## What is needed:
Please retype the data in full and exactly; the pictures are not part of the copy.

(Web interface edit records)
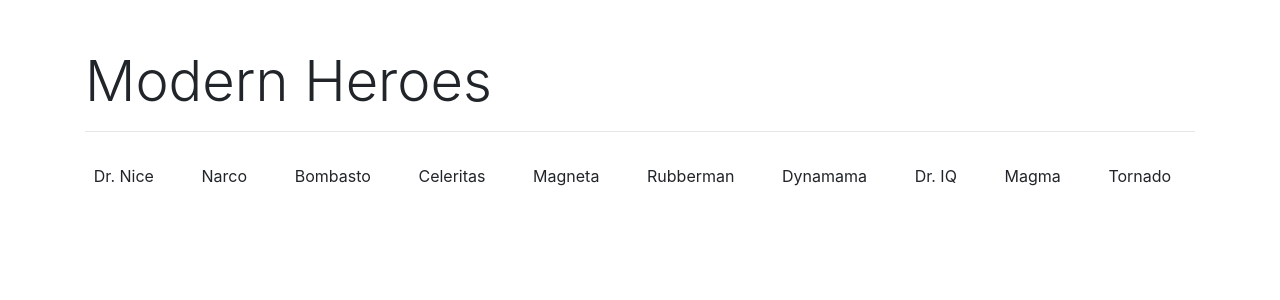
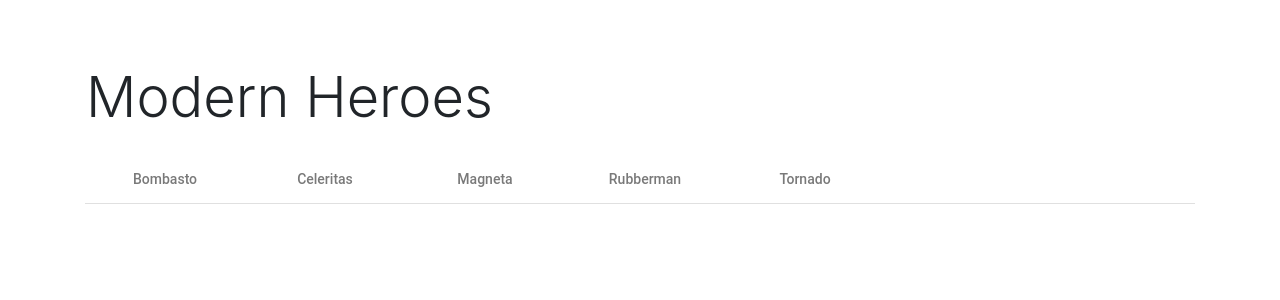
Before and after one commit to mrsylvestre/tour-of-heroes, an Angular app: page /heroes in a window 1280 px wide. Shown: the top 300 px of the page. Built offline with nearby package versions, Linux system fonts and the light colour scheme.

Commit message:
Change navbar to Angular Material's Tabs

```diff
--- a/package.json
+++ b/package.json
@@ -11,11 +11,13 @@
   },
   "private": true,
   "dependencies": {
-    "@angular/animations": "~8.2.4",
+    "@angular/animations": "^8.2.5",
+    "@angular/cdk": "^8.1.4",
     "@angular/common": "~8.2.4",
     "@angular/compiler": "~8.2.4",
     "@angular/core": "~8.2.4",
     "@angular/forms": "~8.2.4",
+    "@angular/material": "^8.1.4",
     "@angular/platform-browser": "~8.2.4",
     "@angular/platform-browser-dynamic": "~8.2.4",
     "@angular/router": "~8.2.4",
--- a/src/app/app.component.html
+++ b/src/app/app.component.html
@@ -1,6 +1,6 @@
 <section class="container mt-5">
   <div class="row">
-    <h1 class="col-sm-12 display-4 mb-2">Modern Heroes<hr></h1>
+    <h1 class="col-12 display-4 p-3">Modern Heroes</h1>
   </div>
 </section>
 <router-outlet></router-outlet>
--- a/src/app/heroes/heroes.component.html
+++ b/src/app/heroes/heroes.component.html
@@ -1,17 +1,15 @@
 <section class="container">
   <div class="row">
 
-    <ul class="nav nav-pills nav-fill col-12 mb-4">
-      <ng-container *ngFor="let hero of heroes$ | async">
-        <li class="nav-item" (click)="onSelect(hero)">
-          <a class="nav-link"
-            [ngClass]="{'active text-white': selectedHero && selectedHero.id === hero.id }">
-            {{ hero.name }}
-          </a>
-        </li>
-      </ng-container>
-    </ul>
-
+    <section class="col-12 mb-4">
+      <nav mat-tab-nav-bar>
+        <span mat-tab-link *ngFor="let hero of heroes$ | async"
+          (click)="onSelect(hero)"
+          [active]="selectedHero && selectedHero.id == hero.id">
+          {{ hero.name }}
+        </span>
+      </nav>
+    </section>
 
     <section *ngIf="selectedHero" class="col-12">
       <app-hero-detail [hero]="selectedHero"></app-hero-detail>
--- a/src/app/heroes/heroes.module.ts
+++ b/src/app/heroes/heroes.module.ts
@@ -1,6 +1,7 @@
 import { CommonModule } from '@angular/common';
 import { NgModule } from '@angular/core';
 import { FormsModule } from '@angular/forms';
+import { MatTabsModule } from '@angular/material/tabs';
 
 import { HeroDetailComponent } from './hero-detail/hero-detail.component';
 import { HeroesComponent } from './heroes.component';
@@ -12,7 +13,8 @@ import { HeroService } from './services/hero.service';
   imports: [
     CommonModule,
     HeroesRoutingModule,
-    FormsModule
+    FormsModule,
+    MatTabsModule
   ],
   declarations: [
     HeroesComponent,
--- a/src/app/heroes/mock-heroes.ts
+++ b/src/app/heroes/mock-heroes.ts
@@ -1,14 +1,9 @@
 import { Hero } from './interfaces/hero';
 
 export const HEROES: Hero[] = [
-  { id: 1, name: `Dr. Nice`, description: `Don't be fooled by his name, he's actually an asshole villain`},
-  { id: 2, name: `Narco`, description: `The master of all drugs cartel, full of money, drugs and sicario's`},
-  { id: 3, name: `Bombasto`, description: `Making bombs for ISIS since his 12th birthay, this guy is dangerous`},
-  { id: 4, name: `Celeritas`, description: `What to say about this guy? Dresses up like a veggie, promotes healty eating habits.. weirdo`},
-  { id: 5, name: `Magneta`, description: `You know him, controls the metal and damn creating about ways to kill you with thoses powers.`},
-  { id: 6, name: `Rubberman`, description: `He can stretch any body part of the length and size he wishes. Yes that include his dick.`},
-  { id: 7, name: `Dynamama`, description: `The most dangerous and explosive old lady you'll ever be blown to meet.`},
-  { id: 8, name: `Dr. IQ`, description: `Actually this guy is super dumb, that's his butler, Alfred, the real brain behind his crimes`},
-  { id: 9, name: `Magma`, description: `His body is made of hot lava, he'll throw you one of his famous balls if you ever get in his way`},
-  { id: 10, name: `Tornado`,  description: `Yeah, he make tornadoes.. his creepy translucent white eyes will scare the shit out of you`}
+  { id: 1, name: `Bombasto`, description: `Making bombs for ISIS since his 12th birthay, this guy is dangerous`},
+  { id: 2, name: `Celeritas`, description: `What to say about this guy? Dresses up like a veggie, promotes healty eating habits.. weirdo`},
+  { id: 3, name: `Magneta`, description: `You know him, controls the metal and damn creating about ways to kill you with thoses powers.`},
+  { id: 4, name: `Rubberman`, description: `He can stretch any body part of the length and size he wishes. Yes that include his dick.`},
+  { id: 5, name: `Tornado`,  description: `Yeah, he make tornadoes.. his creepy translucent white eyes will scare the shit out of you`}
 ];
--- a/src/styles.scss
+++ b/src/styles.scss
@@ -1 +1,2 @@
 /* You can add global styles to this file, and also import other style files */
+@import '@angular/material/prebuilt-themes/deeppurple-amber.css';
```
Also changed, not shown: 1 other file (tests, documents, lock files or other folders).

## Output of the task:
Before and after one commit to mrsylvestre/tour-of-heroes, an Angular app: page /heroes in a window 1280 px wide. Shown: the top 300 px of the page. Built offline with nearby package versions, Linux system fonts and the light colour scheme.

Commit message:
Change navbar to Angular Material's Tabs

```diff
--- a/package.json
+++ b/package.json
@@ -11,11 +11,13 @@
   },
   "private": true,
   "dependencies": {
-    "@angular/animations": "~8.2.4",
+    "@angular/animations": "^8.2.5",
+    "@angular/cdk": "^8.1.4",
     "@angular/common": "~8.2.4",
     "@angular/compiler": "~8.2.4",
     "@angular/core": "~8.2.4",
     "@angular/forms": "~8.2.4",
+    "@angular/material": "^8.1.4",
     "@angular/platform-browser": "~8.2.4",
     "@angular/platform-browser-dynamic": "~8.2.4",
     "@angular/router": "~8.2.4",
--- a/src/app/app.component.html
+++ b/src/app/app.component.html
@@ -1,6 +1,6 @@
 <section class="container mt-5">
   <div class="row">
-    <h1 class="col-sm-12 display-4 mb-2">Modern Heroes<hr></h1>
+    <h1 class="col-12 display-4 p-3">Modern Heroes</h1>
   </div>
 </section>
 <router-outlet></router-outlet>
--- a/src/app/heroes/heroes.component.html
+++ b/src/app/heroes/heroes.component.html
@@ -1,17 +1,15 @@
 <section class="container">
   <div class="row">
 
-    <ul class="nav nav-pills nav-fill col-12 mb-4">
-      <ng-container *ngFor="let hero of heroes$ | async">
-        <li class="nav-item" (click)="onSelect(hero)">
-          <a class="nav-link"
-            [ngClass]="{'active text-white': selectedHero && selectedHero.id === hero.id }">
-            {{ hero.name }}
-          </a>
-        </li>
-      </ng-container>
-    </ul>
-
+    <section class="col-12 mb-4">
+      <nav mat-tab-nav-bar>
+        <span mat-tab-link *ngFor="let hero of heroes$ | async"
+          (click)="onSelect(hero)"
+          [active]="selectedHero && selectedHero.id == hero.id">
+          {{ hero.name }}
+        </span>
+      </nav>
+    </section>
 
     <section *ngIf="selectedHero" class="col-12">
       <app-hero-detail [hero]="selectedHero"></app-hero-detail>
--- a/src/app/heroes/heroes.module.ts
+++ b/src/app/heroes/heroes.module.ts
@@ -1,6 +1,7 @@
 import { CommonModule } from '@angular/common';
 import { NgModule } from '@angular/core';
 import { FormsModule } from '@angular/forms';
+import { MatTabsModule } from '@angular/material/tabs';
 
 import { HeroDetailComponent } from './hero-detail/hero-detail.component';
 import { HeroesComponent } from './heroes.component';
@@ -12,7 +13,8 @@ import { HeroService } from './services/hero.service';
   imports: [
     CommonModule,
     HeroesRoutingModule,
-    FormsModule
+    FormsModule,
+    MatTabsModule
   ],
   declarations: [
     HeroesComponent,
--- a/src/app/heroes/mock-heroes.ts
+++ b/src/app/heroes/mock-heroes.ts
@@ -1,14 +1,9 @@
 import { Hero } from './interfaces/hero';
 
 export const HEROES: Hero[] = [
-  { id: 1, name: `Dr. Nice`, description: `Don't be fooled by his name, he's actually an asshole villain`},
-  { id: 2, name: `Narco`, description: `The master of all drugs cartel, full of money, drugs and sicario's`},
-  { id: 3, name: `Bombasto`, description: `Making bombs for ISIS since his 12th birthay, this guy is dangerous`},
-  { id: 4, name: `Celeritas`, description: `What to say about this guy? Dresses up like a veggie, promotes healty eating habits.. weirdo`},
-  { id: 5, name: `Magneta`, description: `You know him, controls the metal and damn creating about ways to kill you with thoses powers.`},
-  { id: 6, name: `Rubberman`, description: `He can stretch any body part of the length and size he wishes. Yes that include his dick.`},
-  { id: 7, name: `Dynamama`, description: `The most dangerous and explosive old lady you'll ever be blown to meet.`},
-  { id: 8, name: `Dr. IQ`, description: `Actually this guy is super dumb, that's his butler, Alfred, the real brain behind his crimes`},
-  { id: 9, name: `Magma`, description: `His body is made of hot lava, he'll throw you one of his famous balls if you ever get in his way`},
-  { id: 10, name: `Tornado`,  description: `Yeah, he make tornadoes.. his creepy translucent white eyes will scare the shit out of you`}
+  { id: 1, name: `Bombasto`, description: `Making bombs for ISIS since his 12th birthay, this guy is dangerous`},
+  { id: 2, name: `Celeritas`, description: `What to say about this guy? Dresses up like a veggie, promotes healty eating habits.. weirdo`},
+  { id: 3, name: `Magneta`, description: `You know him, controls the metal and damn creating about ways to kill you with thoses powers.`},
+  { id: 4, name: `Rubberman`, description: `He can stretch any body part of the length and size he wishes. Yes that include his dick.`},
+  { id: 5, name: `Tornado`,  description: `Yeah, he make tornadoes.. his creepy translucent white eyes will scare the shit out of you`}
 ];
--- a/src/styles.scss
+++ b/src/styles.scss
@@ -1 +1,2 @@
 /* You can add global styles to this file, and also import other style files */
+@import '@angular/material/prebuilt-themes/deeppurple-amber.css';
```
Also changed, not shown: 1 other file (tests, documents, lock files or other folders).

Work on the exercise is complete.